== Supplied entries

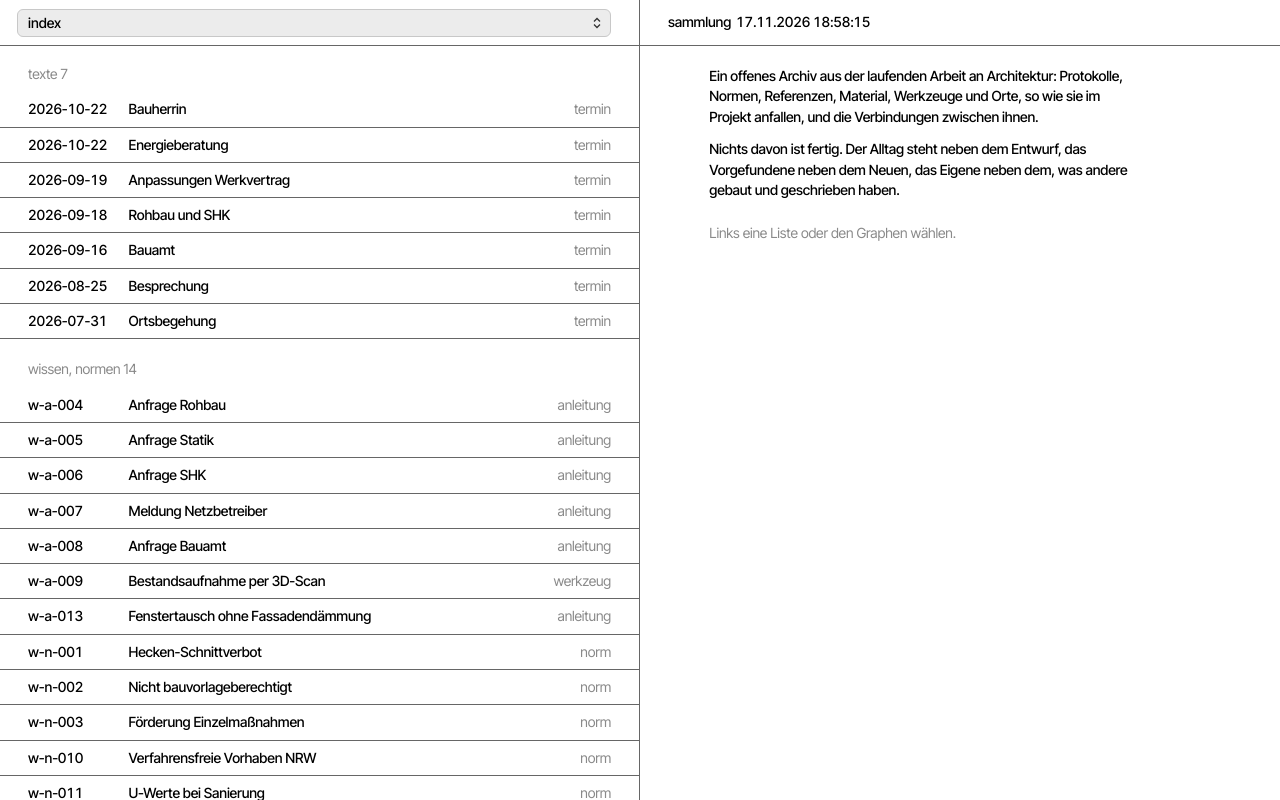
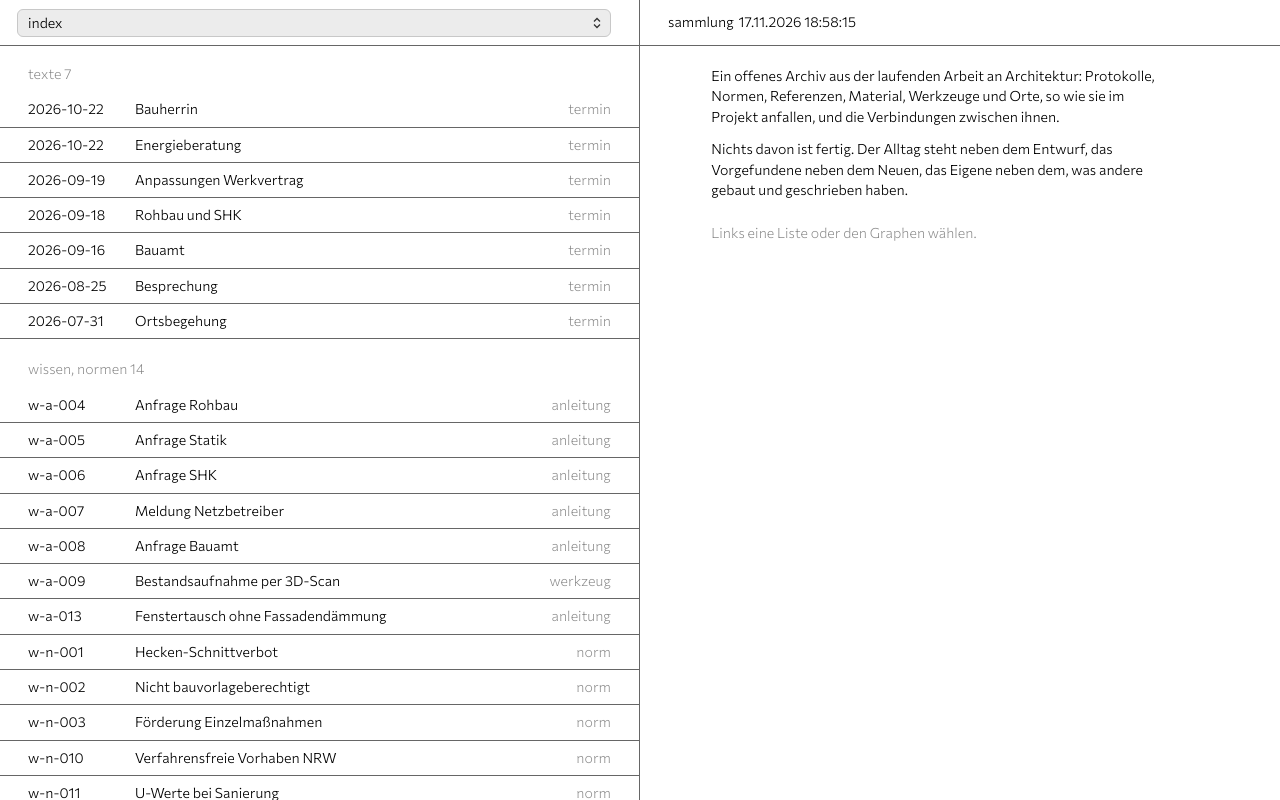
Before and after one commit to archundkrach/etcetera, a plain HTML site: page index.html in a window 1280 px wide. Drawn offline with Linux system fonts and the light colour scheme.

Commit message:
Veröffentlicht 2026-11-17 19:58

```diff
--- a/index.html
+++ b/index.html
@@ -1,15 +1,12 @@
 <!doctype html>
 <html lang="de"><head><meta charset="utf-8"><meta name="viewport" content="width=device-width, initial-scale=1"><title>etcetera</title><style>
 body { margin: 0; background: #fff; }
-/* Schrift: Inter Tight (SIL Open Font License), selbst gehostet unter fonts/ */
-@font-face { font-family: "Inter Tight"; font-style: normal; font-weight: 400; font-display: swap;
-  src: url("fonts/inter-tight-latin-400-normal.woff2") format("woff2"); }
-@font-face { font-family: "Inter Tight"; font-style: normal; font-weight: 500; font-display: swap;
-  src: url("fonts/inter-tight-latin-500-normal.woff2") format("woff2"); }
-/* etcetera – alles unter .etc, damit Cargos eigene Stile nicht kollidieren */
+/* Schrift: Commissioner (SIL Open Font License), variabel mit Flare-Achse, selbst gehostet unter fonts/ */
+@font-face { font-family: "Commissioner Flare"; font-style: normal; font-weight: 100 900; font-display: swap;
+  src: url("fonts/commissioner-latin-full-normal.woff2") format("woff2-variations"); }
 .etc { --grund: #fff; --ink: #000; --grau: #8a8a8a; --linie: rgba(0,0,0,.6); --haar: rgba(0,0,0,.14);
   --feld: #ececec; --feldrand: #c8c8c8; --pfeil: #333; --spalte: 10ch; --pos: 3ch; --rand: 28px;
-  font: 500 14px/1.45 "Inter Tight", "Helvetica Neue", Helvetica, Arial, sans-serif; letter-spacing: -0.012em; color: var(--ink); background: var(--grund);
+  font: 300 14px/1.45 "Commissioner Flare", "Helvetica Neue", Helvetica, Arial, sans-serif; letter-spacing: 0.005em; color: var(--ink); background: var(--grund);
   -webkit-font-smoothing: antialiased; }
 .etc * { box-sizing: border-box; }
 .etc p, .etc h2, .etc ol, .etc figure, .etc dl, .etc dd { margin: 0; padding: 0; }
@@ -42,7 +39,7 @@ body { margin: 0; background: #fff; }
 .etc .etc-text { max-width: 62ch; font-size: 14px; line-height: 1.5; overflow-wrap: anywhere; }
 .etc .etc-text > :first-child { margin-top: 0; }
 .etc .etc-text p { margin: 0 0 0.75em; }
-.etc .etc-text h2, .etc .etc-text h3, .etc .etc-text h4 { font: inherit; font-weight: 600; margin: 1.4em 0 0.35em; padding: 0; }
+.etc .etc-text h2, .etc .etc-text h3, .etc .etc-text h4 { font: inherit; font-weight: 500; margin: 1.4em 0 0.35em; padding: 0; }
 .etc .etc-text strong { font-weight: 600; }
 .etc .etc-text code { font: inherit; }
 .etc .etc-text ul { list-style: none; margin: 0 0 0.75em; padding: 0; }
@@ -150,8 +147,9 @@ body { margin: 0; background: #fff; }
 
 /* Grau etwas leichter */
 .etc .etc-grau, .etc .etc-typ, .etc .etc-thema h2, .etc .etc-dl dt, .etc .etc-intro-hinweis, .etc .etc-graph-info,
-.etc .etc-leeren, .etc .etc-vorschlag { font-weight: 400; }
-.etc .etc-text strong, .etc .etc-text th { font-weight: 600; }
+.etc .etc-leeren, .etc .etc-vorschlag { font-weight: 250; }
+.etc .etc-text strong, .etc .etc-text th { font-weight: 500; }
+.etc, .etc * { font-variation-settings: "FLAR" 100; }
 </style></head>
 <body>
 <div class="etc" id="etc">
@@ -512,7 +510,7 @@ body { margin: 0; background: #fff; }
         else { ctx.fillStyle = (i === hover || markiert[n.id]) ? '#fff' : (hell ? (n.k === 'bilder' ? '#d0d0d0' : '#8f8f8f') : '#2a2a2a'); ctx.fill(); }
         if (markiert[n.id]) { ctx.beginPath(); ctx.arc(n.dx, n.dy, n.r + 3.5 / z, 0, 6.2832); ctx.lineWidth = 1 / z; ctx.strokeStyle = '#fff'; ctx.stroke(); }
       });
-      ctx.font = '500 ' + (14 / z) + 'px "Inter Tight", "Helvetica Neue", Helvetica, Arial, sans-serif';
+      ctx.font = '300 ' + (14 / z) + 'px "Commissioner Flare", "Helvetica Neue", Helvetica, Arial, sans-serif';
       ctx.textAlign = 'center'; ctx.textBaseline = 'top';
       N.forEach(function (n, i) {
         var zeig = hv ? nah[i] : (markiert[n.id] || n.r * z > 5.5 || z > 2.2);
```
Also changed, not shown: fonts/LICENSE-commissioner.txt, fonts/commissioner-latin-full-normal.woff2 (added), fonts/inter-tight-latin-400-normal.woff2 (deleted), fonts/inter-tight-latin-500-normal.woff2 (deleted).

====

Brief | Copy out each line of the listing that holds the word "body".

Result for this task |
 body { margin: 0; background: #fff; }
@@ -42,7 +39,7 @@ body { margin: 0; background: #fff; }
@@ -150,8 +147,9 @@ body { margin: 0; background: #fff; }
 <body>
@@ -512,7 +510,7 @@ body { margin: 0; background: #fff; }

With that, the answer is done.